Warren Buffett's Deals Come at Taxpayers' Expense
How did Warren Buffett get his property so cheap? Simple! You paid for it.
The second-richest American, Berkshire Hathaway CEO Warren Buffett, has given the March 17 issue of Fortune magazine an excerpt of his forthcoming annual letter to investors. The tale of two successful Buffett purchases is illuminating, but not quite in the way Buffett intends.
The Fortune editors have run it out under the headline, "Buffett's annual letter: What you can learn from my real estate investments."
Buffett writes that the purchases — a 400-acre farm in Nebraska and a retail property in Manhattan "adjacent to New York University" — "illustrate certain fundamentals of investing."
He goes for several hundred words, naming five points that are supposedly illustrated by his real estate deals. "Keep things simple and don't swing for the fences." "Focus on the future productivity of the asset you are considering."
They're all more or less unobjectionable, but they also both overlook one important point that both real estate investments had in common — Buffett bought them from the American government, i.e., from us taxpayers, at prices that turned out in retrospect to be ridiculously cheap.

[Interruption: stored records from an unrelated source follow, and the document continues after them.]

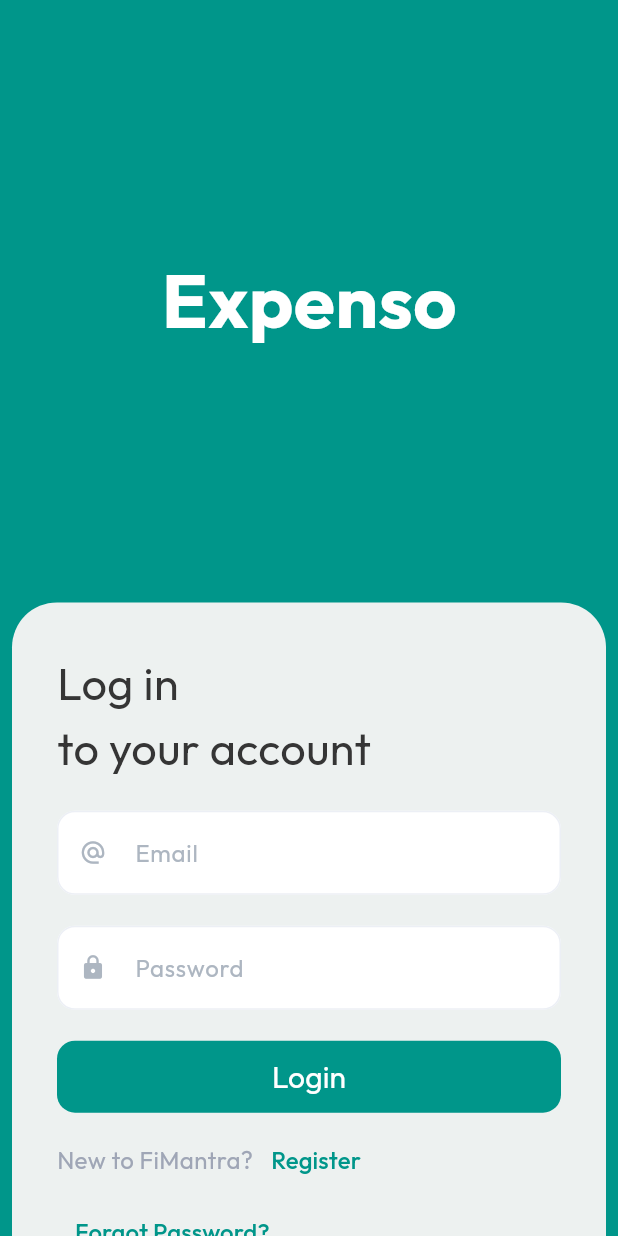
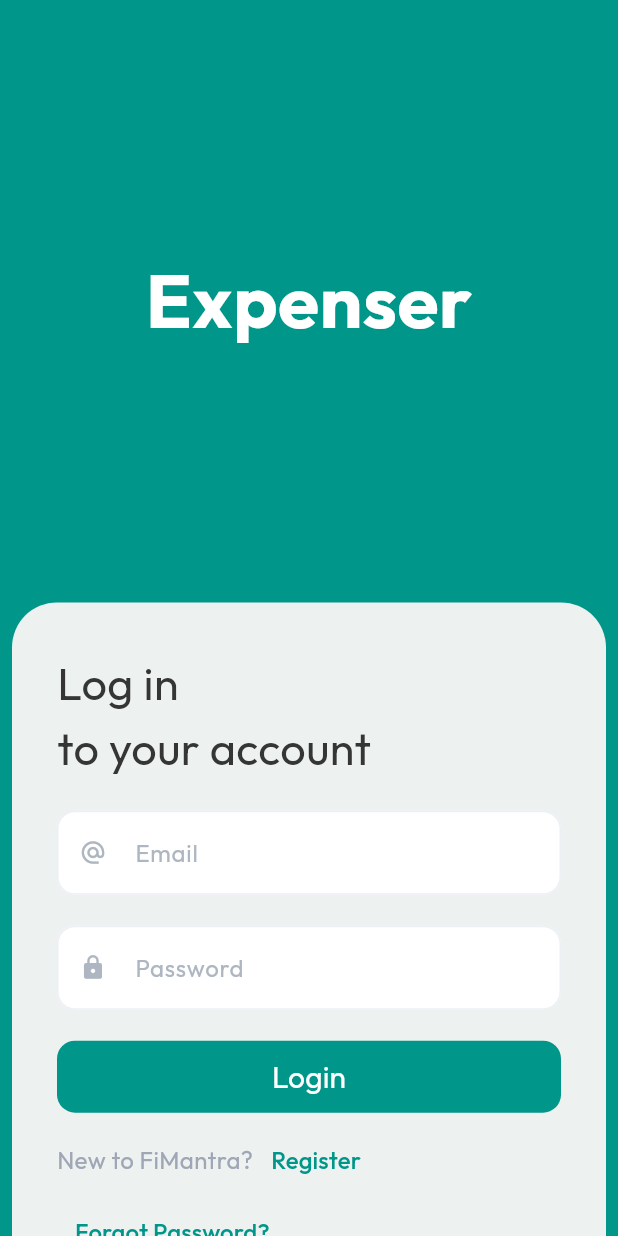
Before and after one commit to shivali1203/ExpenseManager, a Flutter app: the screen it shows after launch, on a phone screen of 412 x 824 dp. Run offline on Flutter 3.47's test engine with Material 3 defaults, Android fonts, the phone set to English and light mode, and no system bars; our stand-ins replace firebase_auth, firebase_core, firebase_database, firebase_storage, flutter_switch, fluttertoast and 2 more; accounts and stored records are empty.

Commit message:
fixed all your problems

```diff
--- a/lib/presentation/screens/auth/login_screen.dart
+++ b/lib/presentation/screens/auth/login_screen.dart
@@ -80,7 +80,7 @@ class _LoginScreenState extends State<LoginScreen> {
                         ),
                         const Center(
                           child: Text(
-                            'Expenso',
+                            'Expenser',
                             style: TextStyle(
                                 fontSize: 50,
                                 fontWeight: FontWeight.bold,
--- a/lib/presentation/screens/auth/signup_screen.dart
+++ b/lib/presentation/screens/auth/signup_screen.dart
@@ -89,7 +89,7 @@ class _SignupScreenState extends State<SignupScreen> {
                         color: Theme.of(context).primaryColor,
                         child: const Center(
                           child: Text(
-                            'Expenso',
+                            'Expenser',
                             style: TextStyle(
                                 fontSize: 50,
                                 fontWeight: FontWeight.bold,
--- a/lib/presentation/screens/home_screen/home_screen.dart
+++ b/lib/presentation/screens/home_screen/home_screen.dart
@@ -154,7 +154,7 @@ class _HomeScreenState extends State<HomeScreen> {
                                           height: constraints.maxHeight * 0.03,
                                         ),
                                         Text(
-                                          'Expenso',
+                                          'Expenser',
                                           textAlign: TextAlign.start,
                                           style: TextStyle(
                                               fontSize: 32,
```
Also changed, not shown: 5 other files.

Buffett's letter discloses that he bought the Nebraska farm from the Federal Deposit Insurance Corporation in 1986. The Federal Deposit Insurance Corporation (FDIC), part of the federal government, had gotten it from a bank that it took over.
And Buffett and his partners bought the New York City property in 1993 from the Resolution Trust Corp., a government agency created to, as Buffett put it, "dispose of the assets of failed savings institutions."
Buffett goes on and on boasting about what great investments he made by purchasing the two properties. "Now, 28 years later, the farm has tripled its earnings and is worth five times or more what I paid," he writes. As for the New York property, "Annual distributions now exceed 35 percent of our initial equity investment. Moreover, our original mortgage was refinanced in 1996 and again in 1999, moves that allowed several special distributions totaling more than 150 percent of what we had invested."
He writes that "the two investments will be solid and satisfactory holdings for my lifetime and, subsequently, for my children and grandchildren."
It seems to me that among the "certain fundamentals" of Buffett-style investing that these two stories illustrate are "buy things from the government, because you can sometimes get bargains from bureaucrats who have no idea of the value of what they are selling, and who have a mandate just to sell the stuff off quickly."
In other words, while Buffett boasts of his great real estate bargains, the ones paying the bills are the taxpayers. The savings and loan bailout cost taxpayers an estimated $130 billion. The insurance premiums that banks pay to the FDIC to cover failures mean the banks pay less in taxable dividends to shareholders and less in taxable interest to depositors.
Which brings us to a certain fundamental of public policy, perhaps one as fundamental as Buffett's fundamental of investing. The government should avoid the real estate business. It winds up selling assets to people like Buffett when prices are low.
The story also surfaces a second related and also fundamental point, also unmentioned by Buffett: assets are more valuable in private hands than in government hands.
Finally, it's worth noting that these two real estate investments touted by Buffett in his Berkshire Hathaway shareholder letter were apparently made by him personally, rather than by Berkshire Hathaway, the public company in which he is a major shareholder. In another proposed deal with government, Buffett mixed the two. In his October 8, 2008, "Dear Hank," letter to Treasury Secretary
Henry Paulson, Buffett outlined a deal in which, in the words of the letter, "The company I head, Berkshire Hathaway, would be pleased to invest $500 million" and "I would be willing to personally buy $100 million of stock in this public offering. (This constitutes about 20 percent of my net worth outside of my Berkshire holdings, which as you know are promised to charity.)"
I don't begrudge Buffett his success in real estate investing. In fact, I'm happy he's prospering. But that feeling is tempered by some chagrin at the realization that, as an American citizen and taxpayer, I'm one of the people who sold him the property at such a deeply discounted price.